Who says growing up means leaving playdates behind? I’m all for continuing to do fun stuff with friends regardless of age and in my case it’s often about working together in the kitchen. Foodforfun chronicled just such a playdate last January and has another to share today.
Past membership in a local Mom’s Club introduced me to other like-minded moms who manage to squeeze as much cooking and baking as possible into already busy lives. While I’m no longer officially in the club, I still keep in touch and enjoy the occasional cup of coffee or baking session with members. One of these members, Stephanie (a mom with three boys under six–yowza), had me over today to bake pita bread.
We had communicated earlier to select a recipe and because of the long rise time, each mixed up our batch of whole wheat pita bread dough the night prior to baking. The dough rose overnight (I had meant to refrigerate it, but forgot. No matter–punched it down and let it rise again.) and I brought it to Stephanie’s late morning. At this point, we only needed to divide, roll, bake, cool, and eat.
As always, I got a kick out of watching these flatbreads puff up in the oven as the steam builds in the dough.
The entire process took only an hour and between us we had sixteen amazingly yummy, soft rounds of pita bread. They cooled briefly on wooden cooling racks that had been made by Stephanie’s grandfather, then were shuttled into resealable plastic bags to keep them soft. The final step was sandwich making and enjoying the fruits of our labors.

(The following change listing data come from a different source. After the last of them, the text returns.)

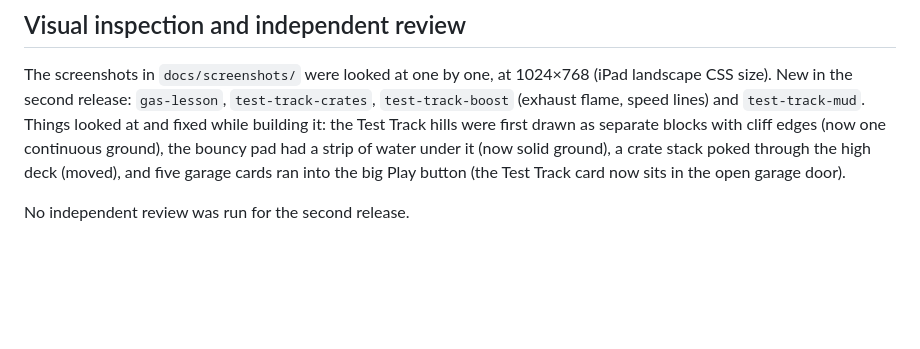
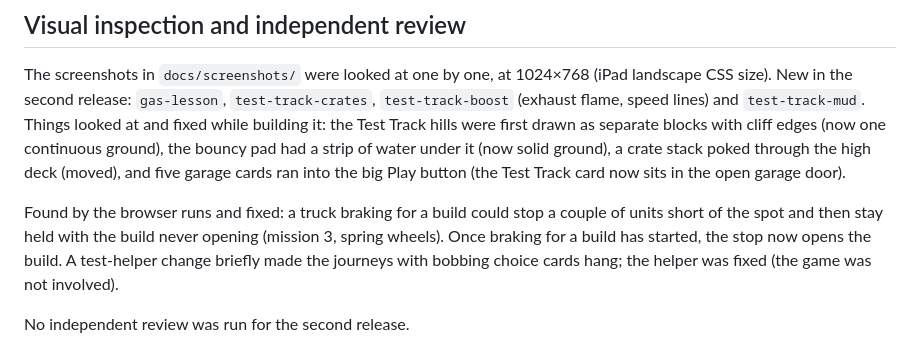
Before and after one commit to jaceybarra/kiddos-games, a Markdown page: garage/docs/TEST_REPORT.md, the part around the change. GitHub-like rendering; blank space fills up the shorter version.

Commit message:
Wonder Garage test report: the build-stop bug found by the browser run
Co-Authored-By: Claude Opus 5.5 <noreply@anthropic.com>
Claude-Session: https://claude.ai/code/session_018eY5LsuawGy6pi18XbYBE1

```diff
--- a/garage/docs/TEST_REPORT.md
+++ b/garage/docs/TEST_REPORT.md
@@ -113,6 +113,11 @@ blocks with cliff edges (now one continuous ground), the bouncy pad had a strip
 a crate stack poked through the high deck (moved), and five garage cards ran into the big Play button (the Test
 Track card now sits in the open garage door).
 
+Found by the browser runs and fixed: a truck braking for a build could stop a couple of units short of the spot and
+then stay held with the build never opening (mission 3, spring wheels). Once braking for a build has started, the
+stop now opens the build. A test-helper change briefly made the journeys with bobbing choice cards hang; the helper
+was fixed (the game was not involved).
+
 No independent review was run for the second release.
 
 Two reviewers who hadn't written the code also looked at it. One checked it requirement by requirement against the
```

Our recipe came from a baking book I was proud to have edited a few years back: At Home With Bread. It’s full of fun (and good-for-you) baking finds, including the sourdough English muffins mentioned here before. My take on this pita bread is the same as that for the English muffins–once you’ve tried them, you’ll never go back to purchasing. They’re too easy to make and taste far better than store-bought. If you like to bake, I encourage you to give homemade pita bread a go. Whether you make it a social event and call in friends or bake a batch solo, you’ll end up with fresh, warm, and amazing pita bread.
Arabian Pita Pockets
from Lisa Golden Schroeder’s At Home With Bread
- 1 (1/4-ounce) package active dry yeast (2 1/4 teaspoons)
- 1 1/2 cups warm water (105°F to 115°F)
- 1 teaspoon salt
- 3 tablespoons olive oil
- 2 cups whole wheat flour
- 2 to 2 1/2 cups unbleached all-purpose flour
- Yellow cornmeal
In large bowl, dissolve yeast in warm water. Stir in salt, oil and whole wheat flour; beat until smooth. Beat in as much of the all-purpose flour as needed to make a firm dough (about 1 3/4 cups).
Turn dough out onto lightly floured surface. Knead 10 minutes or until very smooth and elastic, adding remaining flour as needed to prevent sticking. Place in greased bowl; turn dough greased side up. Cover; let rise in warm place 1 to 1 1/2 hours or until doubled in size.
Heat oven to 450°F; have oven rack at lowest position. Sprinkle large baking sheets or baking stone with cornmeal. Punch dough down; divide into 8 equal pieces. On lightly floured surface, roll or pat each piece into 7- or 8-inch (1/8-inch-thick) round. Transfer to baking sheets. Bake on lowest rack 6 minutes or until puffed and lightly browned. Cool on wire rack 2 minutes covered with damp kitchen towel. Slide warm pitas into heavy plastic storage bags to soften. Makes 8 pitas.